- **Work instructions**: Those lines of the following listing which contain the string "Colors" should be returned.

- **Data extract**:
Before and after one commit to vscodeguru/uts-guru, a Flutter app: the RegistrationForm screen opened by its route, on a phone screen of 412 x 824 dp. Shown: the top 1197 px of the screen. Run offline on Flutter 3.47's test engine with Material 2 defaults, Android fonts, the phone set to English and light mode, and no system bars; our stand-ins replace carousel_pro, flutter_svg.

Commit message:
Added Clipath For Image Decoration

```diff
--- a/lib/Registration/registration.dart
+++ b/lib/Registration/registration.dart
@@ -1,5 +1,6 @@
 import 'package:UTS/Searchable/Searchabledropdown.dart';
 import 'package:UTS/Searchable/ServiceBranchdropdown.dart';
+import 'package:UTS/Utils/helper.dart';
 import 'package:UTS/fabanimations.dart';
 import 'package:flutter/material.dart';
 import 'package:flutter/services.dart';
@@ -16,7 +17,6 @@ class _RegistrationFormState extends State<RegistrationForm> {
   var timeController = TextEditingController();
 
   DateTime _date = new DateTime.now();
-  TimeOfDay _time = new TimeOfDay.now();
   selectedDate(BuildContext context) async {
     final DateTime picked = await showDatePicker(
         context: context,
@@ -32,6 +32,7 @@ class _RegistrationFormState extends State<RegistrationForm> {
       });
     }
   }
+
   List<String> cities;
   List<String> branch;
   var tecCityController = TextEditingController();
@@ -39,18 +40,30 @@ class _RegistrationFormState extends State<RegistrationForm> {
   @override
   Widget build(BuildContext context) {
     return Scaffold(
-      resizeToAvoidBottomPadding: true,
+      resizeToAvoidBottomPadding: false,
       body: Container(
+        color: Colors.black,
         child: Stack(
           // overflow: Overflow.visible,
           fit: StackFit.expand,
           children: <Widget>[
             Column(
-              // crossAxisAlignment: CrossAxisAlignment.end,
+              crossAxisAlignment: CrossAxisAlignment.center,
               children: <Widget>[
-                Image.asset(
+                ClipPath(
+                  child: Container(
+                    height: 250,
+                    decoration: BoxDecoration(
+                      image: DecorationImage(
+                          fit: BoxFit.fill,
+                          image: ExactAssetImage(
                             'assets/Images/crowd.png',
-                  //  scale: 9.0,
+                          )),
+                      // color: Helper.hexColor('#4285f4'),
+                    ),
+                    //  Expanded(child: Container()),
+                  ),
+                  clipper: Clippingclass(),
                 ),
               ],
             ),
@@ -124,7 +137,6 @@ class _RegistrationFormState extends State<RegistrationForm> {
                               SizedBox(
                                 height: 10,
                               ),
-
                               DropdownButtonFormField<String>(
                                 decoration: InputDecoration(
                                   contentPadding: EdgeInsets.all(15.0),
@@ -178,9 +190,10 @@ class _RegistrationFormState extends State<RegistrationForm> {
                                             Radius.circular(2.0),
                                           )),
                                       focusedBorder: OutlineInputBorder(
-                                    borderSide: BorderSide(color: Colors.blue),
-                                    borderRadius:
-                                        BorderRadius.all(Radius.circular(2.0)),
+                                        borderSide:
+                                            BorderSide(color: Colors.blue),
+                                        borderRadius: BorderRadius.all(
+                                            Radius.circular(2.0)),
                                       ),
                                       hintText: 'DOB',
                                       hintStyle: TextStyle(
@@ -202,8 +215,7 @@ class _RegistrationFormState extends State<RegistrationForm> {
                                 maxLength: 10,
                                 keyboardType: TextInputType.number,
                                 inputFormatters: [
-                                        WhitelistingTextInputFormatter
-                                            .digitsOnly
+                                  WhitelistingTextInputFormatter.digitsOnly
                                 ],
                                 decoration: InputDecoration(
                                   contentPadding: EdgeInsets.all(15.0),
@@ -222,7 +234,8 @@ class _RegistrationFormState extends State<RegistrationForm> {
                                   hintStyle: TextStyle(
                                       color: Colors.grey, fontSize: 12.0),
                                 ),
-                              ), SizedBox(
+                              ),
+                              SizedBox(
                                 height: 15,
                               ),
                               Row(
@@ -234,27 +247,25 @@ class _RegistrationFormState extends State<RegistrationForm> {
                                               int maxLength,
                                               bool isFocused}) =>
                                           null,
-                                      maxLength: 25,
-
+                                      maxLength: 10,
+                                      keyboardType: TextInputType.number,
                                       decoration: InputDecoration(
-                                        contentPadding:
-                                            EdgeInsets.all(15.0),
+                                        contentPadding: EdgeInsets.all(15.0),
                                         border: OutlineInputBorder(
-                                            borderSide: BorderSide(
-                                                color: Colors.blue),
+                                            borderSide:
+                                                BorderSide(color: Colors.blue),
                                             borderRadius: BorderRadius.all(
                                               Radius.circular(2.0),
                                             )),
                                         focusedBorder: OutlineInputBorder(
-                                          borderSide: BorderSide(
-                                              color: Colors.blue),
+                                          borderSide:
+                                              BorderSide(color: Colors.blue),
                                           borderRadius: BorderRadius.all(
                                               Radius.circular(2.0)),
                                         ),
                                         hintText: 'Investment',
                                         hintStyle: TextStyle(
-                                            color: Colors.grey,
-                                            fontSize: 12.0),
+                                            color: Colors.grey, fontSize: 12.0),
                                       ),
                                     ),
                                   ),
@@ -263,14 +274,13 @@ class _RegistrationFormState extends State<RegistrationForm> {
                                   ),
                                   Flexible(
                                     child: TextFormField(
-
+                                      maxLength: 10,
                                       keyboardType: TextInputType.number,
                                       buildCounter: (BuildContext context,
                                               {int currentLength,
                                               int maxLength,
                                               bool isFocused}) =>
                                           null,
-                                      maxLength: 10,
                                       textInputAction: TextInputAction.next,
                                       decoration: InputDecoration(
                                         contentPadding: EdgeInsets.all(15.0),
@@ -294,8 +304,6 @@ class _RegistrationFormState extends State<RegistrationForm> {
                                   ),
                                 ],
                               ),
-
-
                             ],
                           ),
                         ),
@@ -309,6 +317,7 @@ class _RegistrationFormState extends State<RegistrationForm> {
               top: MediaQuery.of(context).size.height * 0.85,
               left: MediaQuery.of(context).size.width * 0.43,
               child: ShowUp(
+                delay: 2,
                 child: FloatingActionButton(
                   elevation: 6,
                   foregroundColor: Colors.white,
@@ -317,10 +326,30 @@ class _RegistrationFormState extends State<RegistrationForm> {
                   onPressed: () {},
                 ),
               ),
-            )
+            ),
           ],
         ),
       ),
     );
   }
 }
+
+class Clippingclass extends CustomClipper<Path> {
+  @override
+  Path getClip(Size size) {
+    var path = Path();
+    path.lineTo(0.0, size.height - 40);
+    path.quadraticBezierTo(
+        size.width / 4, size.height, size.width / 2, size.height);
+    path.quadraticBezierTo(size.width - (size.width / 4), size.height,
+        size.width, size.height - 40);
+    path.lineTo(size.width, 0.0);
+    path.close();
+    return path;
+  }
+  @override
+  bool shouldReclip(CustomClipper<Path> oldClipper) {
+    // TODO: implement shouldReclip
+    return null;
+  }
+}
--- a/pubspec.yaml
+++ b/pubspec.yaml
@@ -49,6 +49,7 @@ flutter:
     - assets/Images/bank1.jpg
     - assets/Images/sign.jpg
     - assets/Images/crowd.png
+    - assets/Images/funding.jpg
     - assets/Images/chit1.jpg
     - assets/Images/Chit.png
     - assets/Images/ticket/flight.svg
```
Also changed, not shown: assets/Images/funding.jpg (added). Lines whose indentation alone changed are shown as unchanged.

- **Exercise answer**:
+        color: Colors.black,
-                                    borderSide: BorderSide(color: Colors.blue),
+                                            BorderSide(color: Colors.blue),
                                       color: Colors.grey, fontSize: 12.0),
-                                                color: Colors.blue),
+                                                BorderSide(color: Colors.blue),
-                                              color: Colors.blue),
+                                              BorderSide(color: Colors.blue),
-                                            color: Colors.grey,
+                                            color: Colors.grey, fontSize: 12.0),
                   foregroundColor: Colors.white,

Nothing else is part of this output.